  10. Thanks for joining the tour. Stay tuned for more of A Good Building tomorrow! Cheers

    ReplyDelete
  11. I'm sensing a theme here. Keep 'em coming, Lynda.

    ReplyDelete
  12. I enjoyed the excerpt, thank you.

    ReplyDelete
  13. The Synopsis & Excerpt sound great, Thx for an awesome giveaway! I could really use the GC$$....Need some medical stuff (New TENS Unit), and this book to read while I heal.
    So thx again😊

    ReplyDelete
    Replies
    1. Good luck, Angel, and thank you for joining the tour.
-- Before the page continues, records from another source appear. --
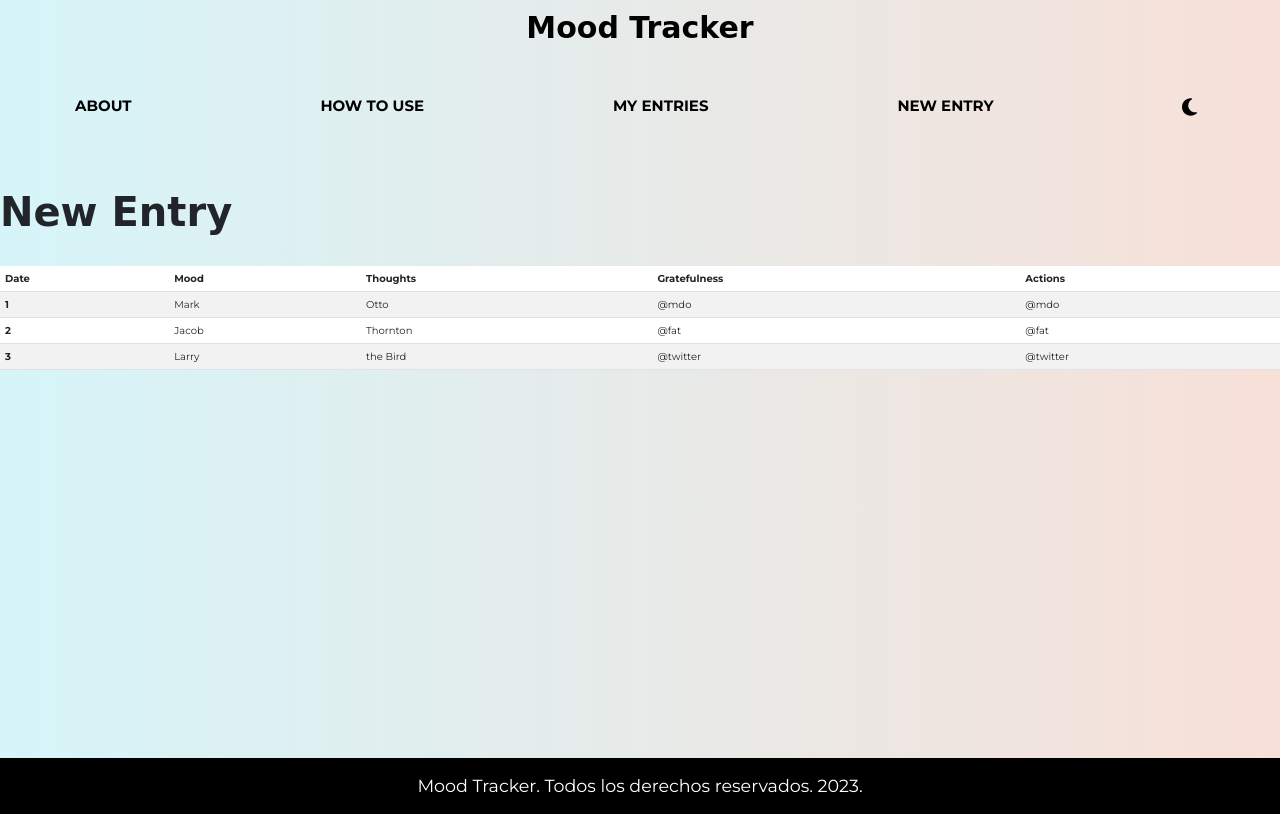
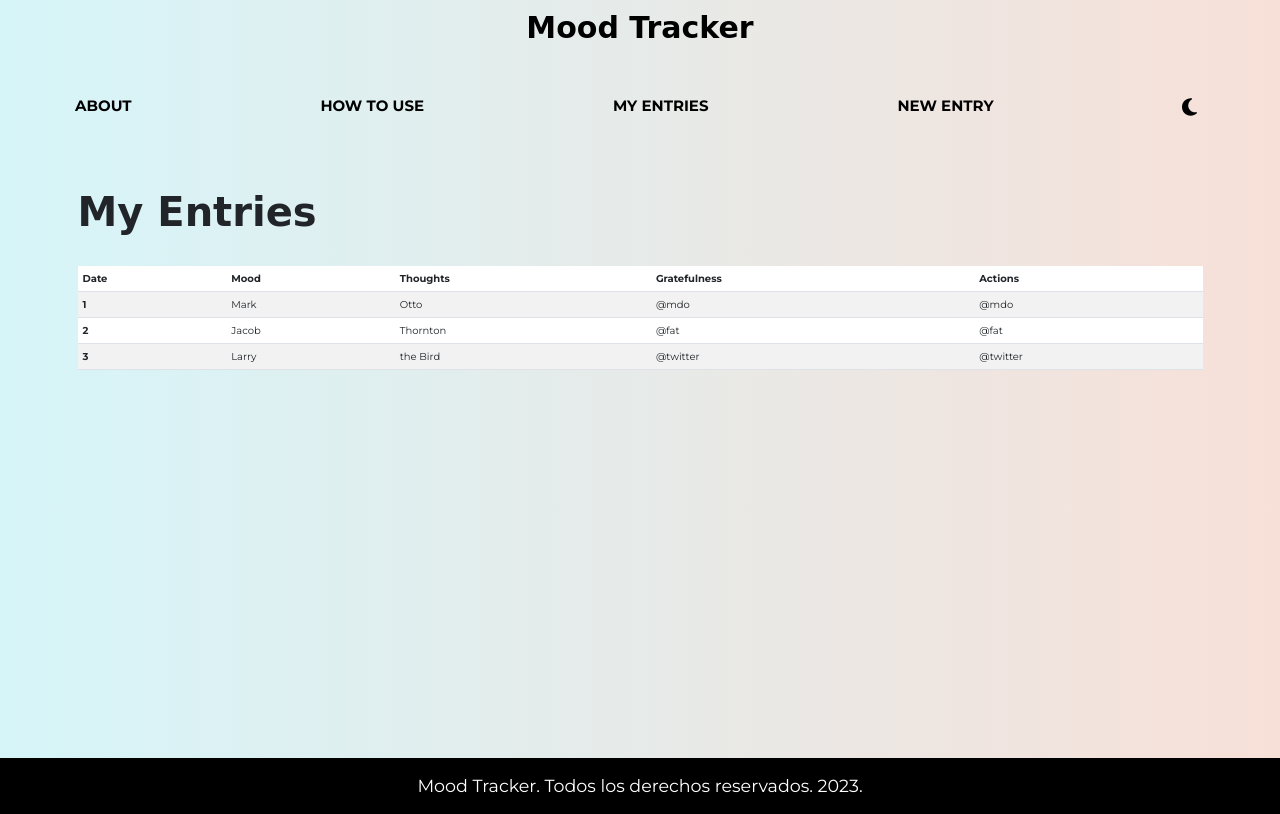
Before and after one commit to ivanxpalacios/moodtracker, a website: page my-entries.html in a window 1280 px wide. Drawn offline with Linux system fonts and the light colour scheme; a web font is replaced by a local one.

Commit message:
Final changes to the my-entries file

```diff
--- a/my-entries.html
+++ b/my-entries.html
@@ -40,7 +40,8 @@
 
     <main class="gradiente py-5 bigger-main">
 
-        <h2 class="display-3 fw-bold mb-5">New Entry</h2>
+        <div class="container-xl">
+            <h2 class="display-3 fw-bold mb-5">My Entries</h2>
 
             <div class=".table-responsive">
                 <table class="table table-striped bg-white" id="table">
@@ -79,6 +80,8 @@
                 </table>
             </div>
 
+        </div>
+
    </main>
 
    <footer class="bg-black py-4">
```
Also changed, not shown: index.html (+1 -1 lines). Lines whose indentation alone changed are shown as unchanged.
Cheers

      Delete
    2. Hope the tour is going well, and thx again. (My extra daily entry).

      Delete
  14. Love the chance to win! thank you very much.. awesome excerpt!

    ReplyDelete
  15. I want to read this. The excerpt sounds great. I love the cover too !

    ReplyDelete
  16. The synopsis this really sounds like a good read, I deff gotta scoop it from AMazon for my Kindle!

    ReplyDelete
  17. I always enjoy learning little tidbits about the author. The book sounds interesting!

    ReplyDelete

♥ Thank You for Your Comment! (It's how I know you stopped by!) Good Luck in the Giveaway!!! ♥